The fact it felt hard to commit to a full hour was a sign of my need to do so. Like many people, I’m overly connected. I have confused the availability of new information with the importance of it. If you spend all your time collecting new information, you won’t leave enough time to make sense of it.
his friend Harvey Breit, the editor of The New York Times Book Review. “Simpler to leave stuff for when I am dead.
allows users to unsend emails. But it is not really unsending them; it’s just holding them for about seven seconds after you hit send, because that is the window where you inevitably discover you made a typo, or forgot something you wanted to say, or realize maybe the response you were about to give didn’t need to be given at all.
How many bad tweets, if we were given seven seconds to rethink them, would never see the light of day? How many fewer typos would we make? How much less identity-driven keening would be added to every tempest in a teapot, a new one of which crops up about every 10 minutes on the TL? Probably a lot.

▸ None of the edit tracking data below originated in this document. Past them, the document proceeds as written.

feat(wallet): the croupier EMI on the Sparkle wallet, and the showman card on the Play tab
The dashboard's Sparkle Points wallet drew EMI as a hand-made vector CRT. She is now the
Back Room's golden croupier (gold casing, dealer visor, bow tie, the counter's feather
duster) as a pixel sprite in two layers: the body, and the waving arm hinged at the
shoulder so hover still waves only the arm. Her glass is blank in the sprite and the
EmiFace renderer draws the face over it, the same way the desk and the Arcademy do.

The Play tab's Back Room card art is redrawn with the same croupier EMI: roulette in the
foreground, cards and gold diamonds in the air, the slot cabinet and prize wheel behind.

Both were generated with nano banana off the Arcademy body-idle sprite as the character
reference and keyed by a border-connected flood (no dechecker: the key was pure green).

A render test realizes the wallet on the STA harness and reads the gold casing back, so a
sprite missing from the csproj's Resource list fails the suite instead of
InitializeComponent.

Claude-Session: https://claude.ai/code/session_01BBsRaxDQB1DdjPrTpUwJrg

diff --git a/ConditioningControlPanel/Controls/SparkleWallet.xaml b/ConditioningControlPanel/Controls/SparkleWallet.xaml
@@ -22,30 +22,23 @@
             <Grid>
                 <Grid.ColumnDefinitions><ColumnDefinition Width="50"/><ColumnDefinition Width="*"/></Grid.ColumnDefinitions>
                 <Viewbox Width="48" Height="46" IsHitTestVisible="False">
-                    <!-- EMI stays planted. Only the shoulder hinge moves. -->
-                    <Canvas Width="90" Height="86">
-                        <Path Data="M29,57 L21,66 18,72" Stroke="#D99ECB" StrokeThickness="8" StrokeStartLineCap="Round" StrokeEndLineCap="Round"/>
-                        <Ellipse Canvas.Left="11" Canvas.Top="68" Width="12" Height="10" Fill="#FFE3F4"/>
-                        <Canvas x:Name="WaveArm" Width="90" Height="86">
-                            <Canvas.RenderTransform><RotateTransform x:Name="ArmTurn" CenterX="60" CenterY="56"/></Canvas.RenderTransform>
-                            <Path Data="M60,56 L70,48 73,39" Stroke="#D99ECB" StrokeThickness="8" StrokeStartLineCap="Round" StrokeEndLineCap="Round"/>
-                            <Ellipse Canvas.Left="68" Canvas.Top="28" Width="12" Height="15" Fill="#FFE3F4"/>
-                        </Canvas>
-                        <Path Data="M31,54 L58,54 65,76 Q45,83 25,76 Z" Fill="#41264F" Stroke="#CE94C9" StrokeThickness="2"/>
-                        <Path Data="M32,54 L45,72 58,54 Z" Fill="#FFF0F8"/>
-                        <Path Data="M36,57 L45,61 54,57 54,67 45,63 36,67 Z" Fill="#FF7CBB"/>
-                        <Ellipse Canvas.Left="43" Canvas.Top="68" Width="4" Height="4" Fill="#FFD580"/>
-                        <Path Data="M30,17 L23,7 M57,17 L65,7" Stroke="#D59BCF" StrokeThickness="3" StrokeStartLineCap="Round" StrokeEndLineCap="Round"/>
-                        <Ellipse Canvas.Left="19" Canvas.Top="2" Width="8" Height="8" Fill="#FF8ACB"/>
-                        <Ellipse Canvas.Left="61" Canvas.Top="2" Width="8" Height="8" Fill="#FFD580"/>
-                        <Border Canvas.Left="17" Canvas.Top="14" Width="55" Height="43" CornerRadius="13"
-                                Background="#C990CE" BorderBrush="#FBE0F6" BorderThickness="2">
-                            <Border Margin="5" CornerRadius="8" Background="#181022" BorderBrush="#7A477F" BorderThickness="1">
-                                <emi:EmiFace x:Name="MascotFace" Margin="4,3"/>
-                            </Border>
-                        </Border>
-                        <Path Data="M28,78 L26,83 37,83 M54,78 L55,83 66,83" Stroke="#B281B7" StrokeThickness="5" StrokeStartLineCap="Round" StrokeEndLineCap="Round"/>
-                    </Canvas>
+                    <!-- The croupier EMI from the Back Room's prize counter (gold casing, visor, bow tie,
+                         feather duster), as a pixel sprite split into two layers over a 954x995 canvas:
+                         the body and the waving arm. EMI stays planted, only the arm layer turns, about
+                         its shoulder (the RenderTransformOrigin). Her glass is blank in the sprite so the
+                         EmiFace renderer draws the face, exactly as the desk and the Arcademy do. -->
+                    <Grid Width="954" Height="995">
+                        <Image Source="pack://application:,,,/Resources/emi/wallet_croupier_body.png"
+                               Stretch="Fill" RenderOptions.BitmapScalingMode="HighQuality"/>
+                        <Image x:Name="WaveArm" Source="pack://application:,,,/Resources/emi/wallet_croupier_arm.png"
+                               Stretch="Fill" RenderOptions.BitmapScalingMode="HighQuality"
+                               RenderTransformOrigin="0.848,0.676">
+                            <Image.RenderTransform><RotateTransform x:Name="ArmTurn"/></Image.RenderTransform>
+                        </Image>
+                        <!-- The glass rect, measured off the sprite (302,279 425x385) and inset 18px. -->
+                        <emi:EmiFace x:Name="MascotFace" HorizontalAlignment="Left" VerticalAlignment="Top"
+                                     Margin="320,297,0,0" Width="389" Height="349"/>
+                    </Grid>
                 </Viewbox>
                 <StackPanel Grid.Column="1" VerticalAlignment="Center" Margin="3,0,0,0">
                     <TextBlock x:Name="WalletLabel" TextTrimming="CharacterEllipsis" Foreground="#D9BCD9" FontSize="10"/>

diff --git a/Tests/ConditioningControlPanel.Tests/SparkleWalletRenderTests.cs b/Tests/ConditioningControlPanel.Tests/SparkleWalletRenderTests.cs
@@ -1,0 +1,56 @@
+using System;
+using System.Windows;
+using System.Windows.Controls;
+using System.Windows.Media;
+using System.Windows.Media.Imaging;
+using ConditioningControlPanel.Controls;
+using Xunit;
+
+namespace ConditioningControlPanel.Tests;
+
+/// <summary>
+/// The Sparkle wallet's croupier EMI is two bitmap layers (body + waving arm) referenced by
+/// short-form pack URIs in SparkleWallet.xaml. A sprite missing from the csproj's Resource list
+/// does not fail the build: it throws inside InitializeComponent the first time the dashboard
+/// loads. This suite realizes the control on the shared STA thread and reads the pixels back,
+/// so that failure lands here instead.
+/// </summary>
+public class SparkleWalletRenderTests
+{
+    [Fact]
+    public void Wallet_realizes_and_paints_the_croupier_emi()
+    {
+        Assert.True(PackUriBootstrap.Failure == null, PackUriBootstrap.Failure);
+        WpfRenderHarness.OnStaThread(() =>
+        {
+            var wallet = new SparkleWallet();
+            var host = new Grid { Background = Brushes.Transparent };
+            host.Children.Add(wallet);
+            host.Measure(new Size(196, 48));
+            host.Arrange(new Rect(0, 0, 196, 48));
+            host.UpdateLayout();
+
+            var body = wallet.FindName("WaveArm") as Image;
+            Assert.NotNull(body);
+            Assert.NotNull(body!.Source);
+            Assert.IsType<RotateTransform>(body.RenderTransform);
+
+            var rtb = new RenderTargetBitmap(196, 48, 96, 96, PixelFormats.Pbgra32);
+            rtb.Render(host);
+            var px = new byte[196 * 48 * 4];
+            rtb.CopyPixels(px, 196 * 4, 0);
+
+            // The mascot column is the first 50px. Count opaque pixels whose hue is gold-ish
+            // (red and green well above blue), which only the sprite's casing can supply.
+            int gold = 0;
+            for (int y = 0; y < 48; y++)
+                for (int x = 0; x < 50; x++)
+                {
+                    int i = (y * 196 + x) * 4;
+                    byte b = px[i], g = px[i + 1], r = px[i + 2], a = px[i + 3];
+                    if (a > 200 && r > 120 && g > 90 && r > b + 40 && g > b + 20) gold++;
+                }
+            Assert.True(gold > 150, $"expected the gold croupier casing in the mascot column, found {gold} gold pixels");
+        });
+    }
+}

“Sir, those muffins will be toasted. You can bank on it.”
With his suspenders, slightly rumpled button-down shirt, moustache and mop of curly strawberry blond hair, Gold was an easy-to-spot silhouette around town, peering through the order window of his favorite food trucks and sending chefs into near-panic when he would show up at restaurants unannounced.
Affectionately known as J. Gold, he explored L.A.’s endless culinary offerings in his beat-up green Dodge Ram 1500, racking up 20,000 miles a year as he traversed the sprawling city in search of his next great meal. It was typically found in places “jammed into a strip mall, sharing a parking lot with a doughnut parlor, a kebab house and a check-cashing emporium,” as he described Culver City’s Mayura.
“I loved that when I went out with him — and I think this was true for a lot of people — he picked me up in his ridiculously oversized and always on-the-ropes truck and he dropped me off, even if it meant he was driving across the entirety of Los Angeles four times in a night,” Meehan said. “The pre- and post-meal conversation in the truck was part of the Jonathan Gold experience, and it was not optional.”